Among the entries below, find the lines with "assets" and copy them.

* Dataset content:
******

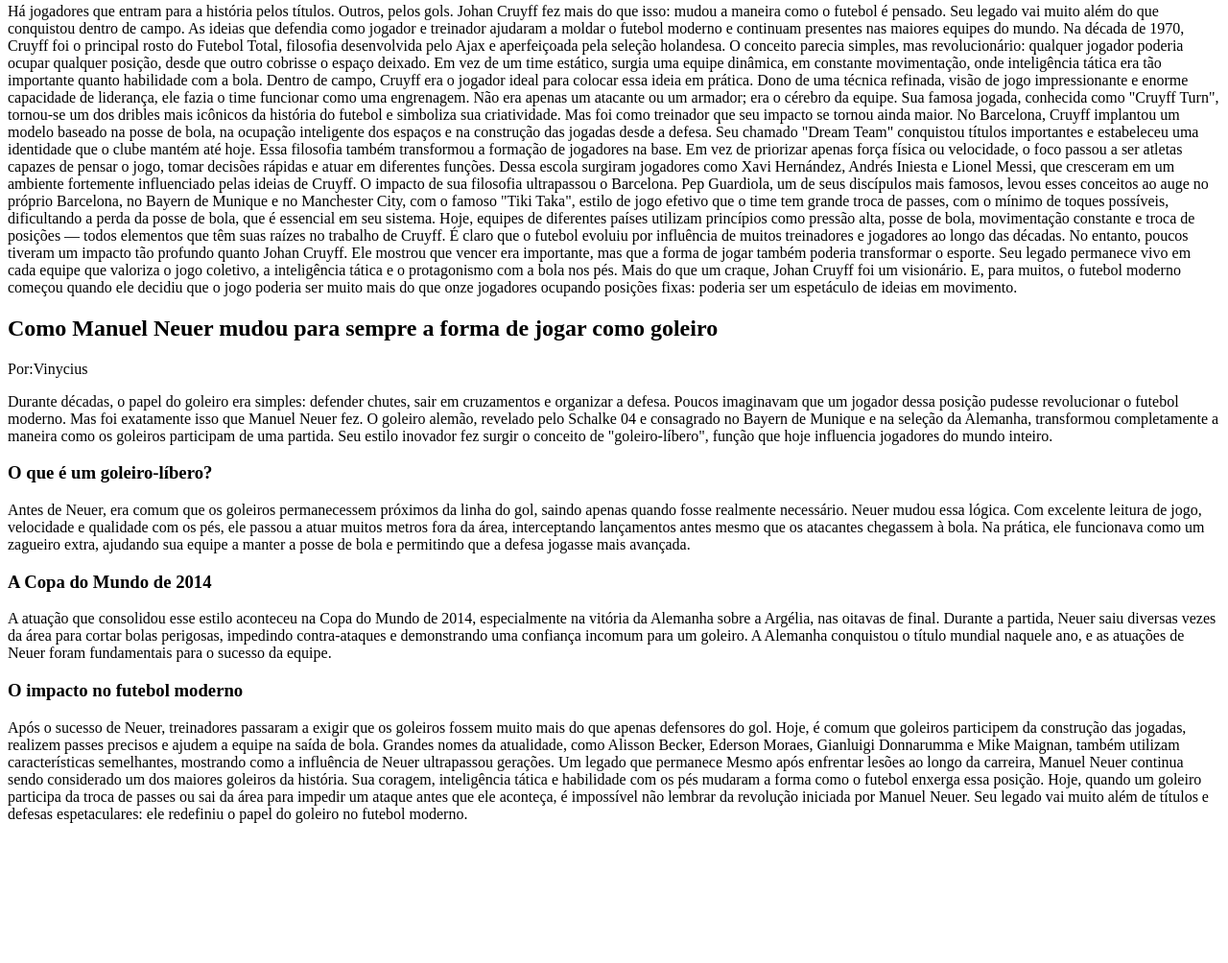
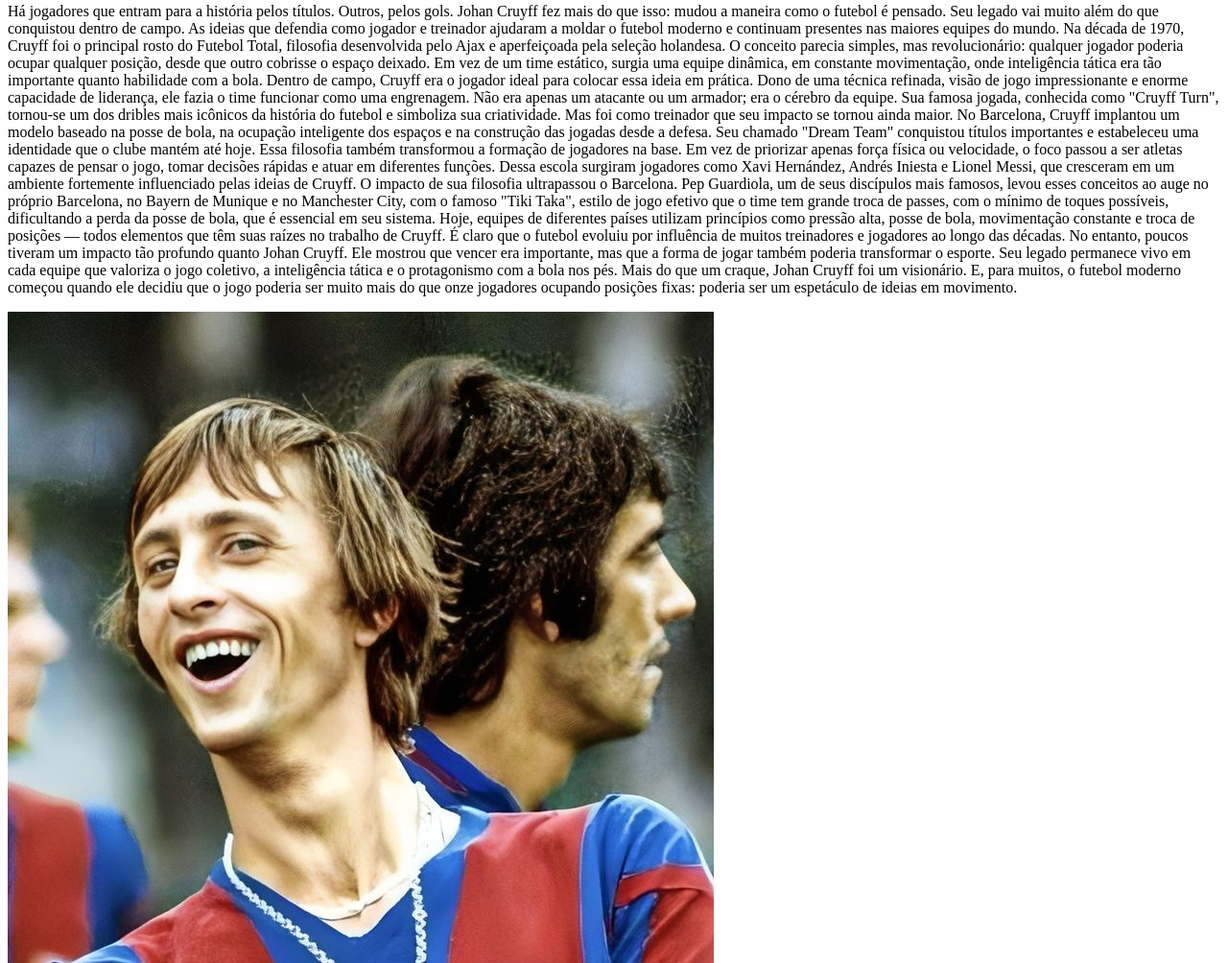
Before and after one commit to vinyciushfs/vinycius-paginaweb, a plain HTML site: page index.html in a window 1280 px wide. Shown: the part 196-1200 px from the top of the page at 96% size. Before the commit the page ends 1070 px from the top, so only its background shows below. Drawn offline with Linux system fonts and the light colour scheme.

Commit message:
Update index.html
imagem se pah

```diff
--- a/index.html
+++ b/index.html
@@ -28,6 +28,7 @@
 É claro que o futebol evoluiu por influência de muitos treinadores e jogadores ao longo das décadas. No entanto, poucos tiveram um impacto tão profundo quanto Johan Cruyff. Ele mostrou que vencer era importante, mas que a forma de jogar também poderia transformar o esporte. Seu legado permanece vivo em cada equipe que valoriza o jogo coletivo, a inteligência tática e o protagonismo com a bola nos pés.
 
 Mais do que um craque, Johan Cruyff foi um visionário. E, para muitos, o futebol moderno começou quando ele decidiu que o jogo poderia ser muito mais do que onze jogadores ocupando posições fixas: poderia ser um espetáculo de ideias em movimento.</p>
+   <img src="cruyff.jpg">
     </main>
     <h2>Como Manuel Neuer mudou para sempre a forma de jogar como goleiro</h2>
     <p>Por:Vinycius</p>
```
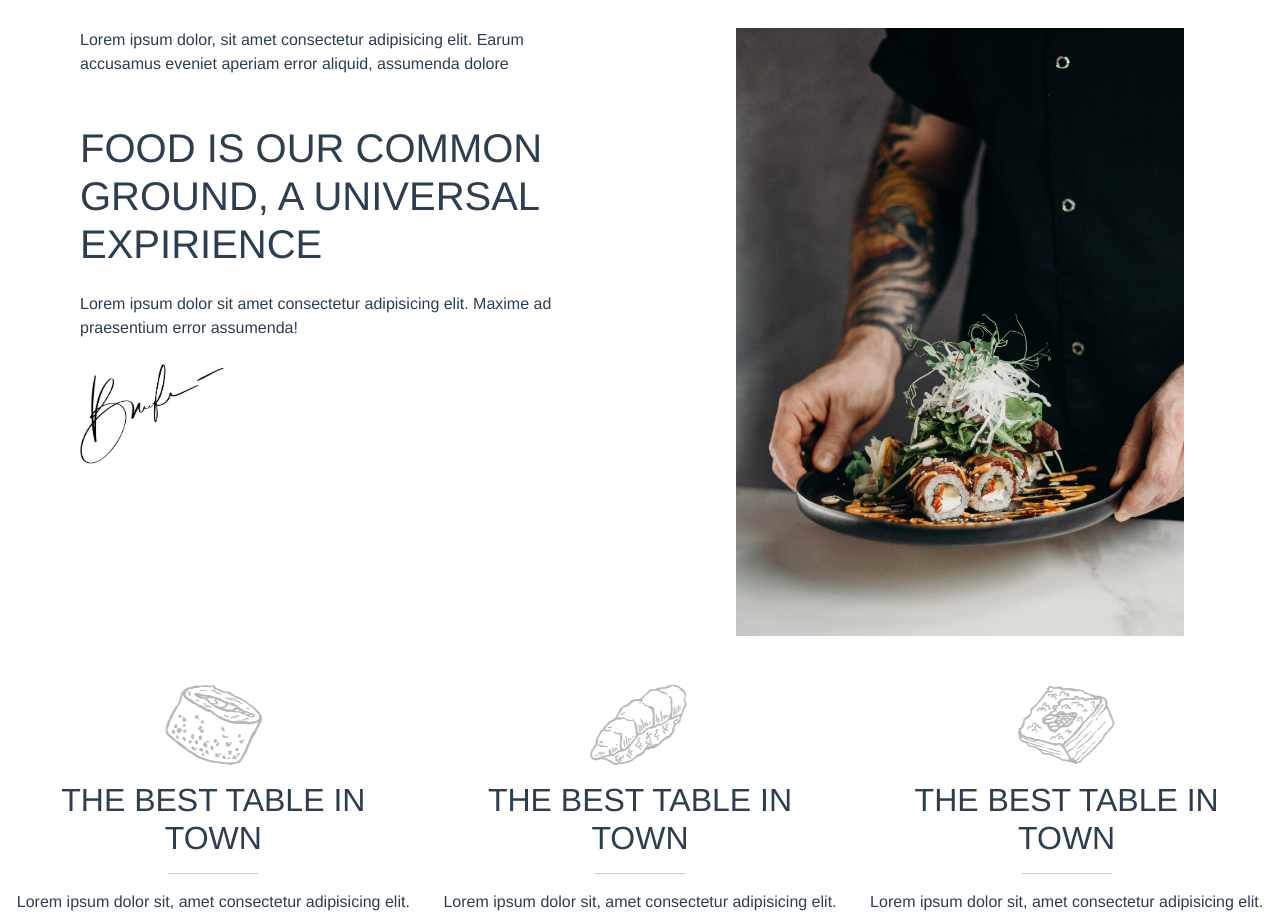
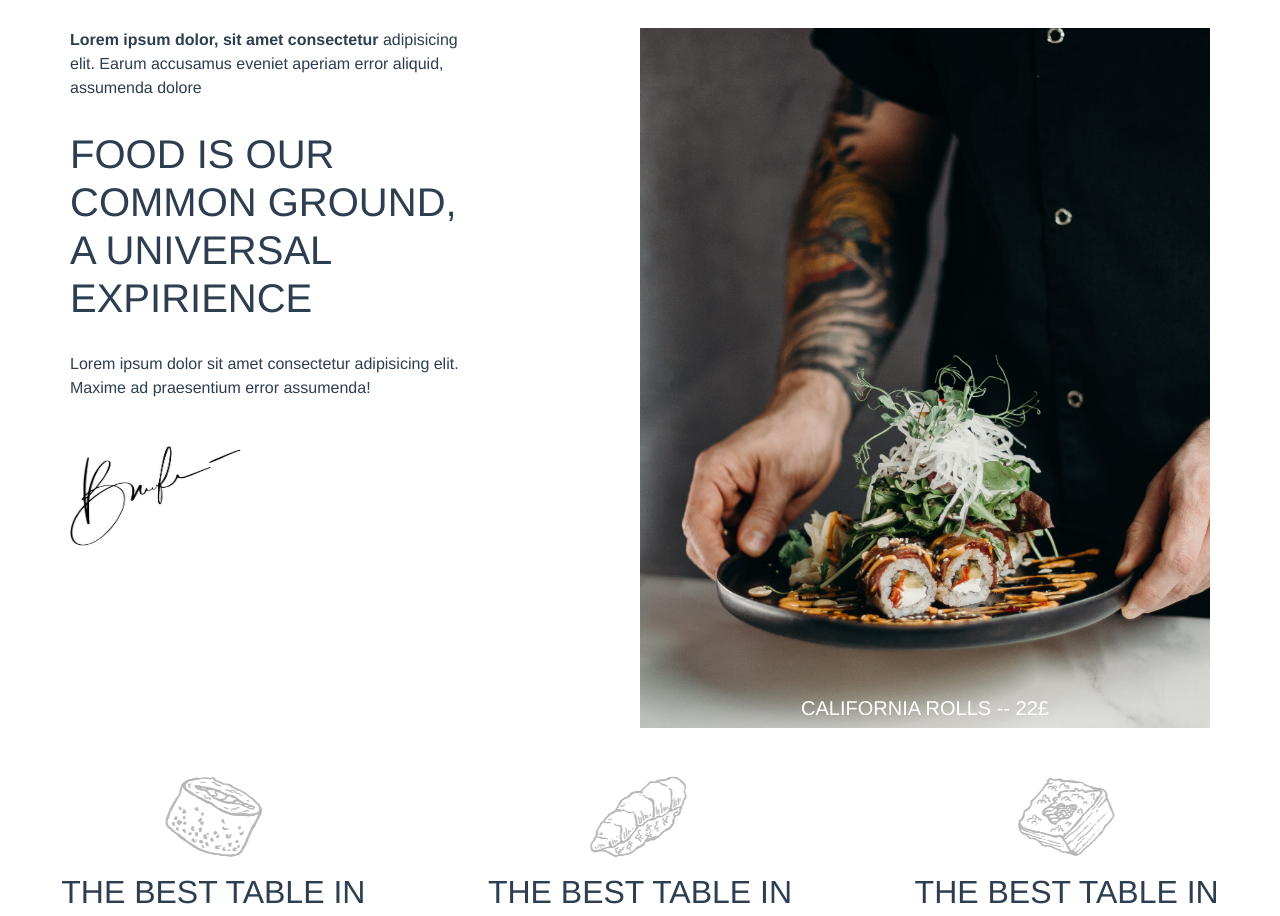
Before and after one commit to matteo92i/proj-html-vuejs, a Vue app: page / in a window 1280 px wide. Shown: the part 620-1536 px from the top of the page. Built offline with nearby package versions, Linux system fonts and the light colour scheme.

Commit message:
modifiche

```diff
--- a/src/components/MainPart1.vue
+++ b/src/components/MainPart1.vue
@@ -1,37 +1,37 @@
 <template>
     <div>
-        <div class="container-fluid">
+        <div class="container">
             <div class="row mt-5">
                 <div class="col-6 p-0">
-                    <div class="col-9 mx-auto">
-                        <p>Lorem ipsum dolor, sit amet consectetur adipisicing elit. Earum accusamus eveniet aperiam error aliquid, assumenda dolore</p>
-                    </div>
-                    <div class="col-9 mx-auto mt-5 mb-4">
-                        <h1>Food is our common ground, a universal expirience</h1>
-                    </div>
-                    <div class="col-9 mx-auto mb-4">
-                        Lorem ipsum dolor sit amet consectetur adipisicing elit. Maxime ad praesentium error assumenda!
-                    </div>
-                    <div class="col-9 mx-auto">
+                    <div>
+                        <p class="p-part1"> <strong>Lorem ipsum dolor, sit amet consectetur </strong> adipisicing elit. Earum accusamus eveniet aperiam error aliquid, assumenda dolore</p>
+                        <h1 class="h1-part1">Food is our common ground, a universal expirience</h1>
+                        <p class="p-part1">Lorem ipsum dolor sit amet consectetur adipisicing elit. Maxime ad praesentium error assumenda!</p>
                         <img class="img-firma" src="../assets/img/signature.jpg" alt="">
                     </div>
                 </div>
 
-
                 <div class="col-6 p-0">
-                    <div class="img-part-1">
-                        <img class="center" src="../assets/img/info22x.jpg" alt="cuoco">
+                    <div class="center d-flex align-items-end justify-content-center">
+                        <h5>california rolls -- 22£</h5>
                     </div>
                 </div>
 
 
-            </div>
 
 
+
+
+            </div>
 
         </div>
     </div>
 </template>
+
+
+
+
+
 
 <script>
 export default {
@@ -41,21 +41,28 @@ export default {
 
 <style lang="scss">
 .center {
-  display: block;
-  margin-left: auto;
-  margin-right: auto;
-  width: 70%;
+  background-image: url(../assets/img/info22x.jpg);
+    background-color: #cccccc;
+    height: 700px;
+    background-position: center;
+    background-repeat: no-repeat;
+    background-size: cover;
+    width: 100%;
+}
+.p-part1{
+    width: 400px;
+}
+.h1-part1{
+    width: 400px;
+    margin: 30px 0 ;
 }
 h1{
     text-transform:uppercase;
 }
-
-
 .img-firma{
     width: 30%;
     height: 100px;
+    margin-top: 30px;
 }
 
-
-
 </style>
```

******

* Output of the exercise:
                         <img class="img-firma" src="../assets/img/signature.jpg" alt="">
-                        <img class="center" src="../assets/img/info22x.jpg" alt="cuoco">
+  background-image: url(../assets/img/info22x.jpg);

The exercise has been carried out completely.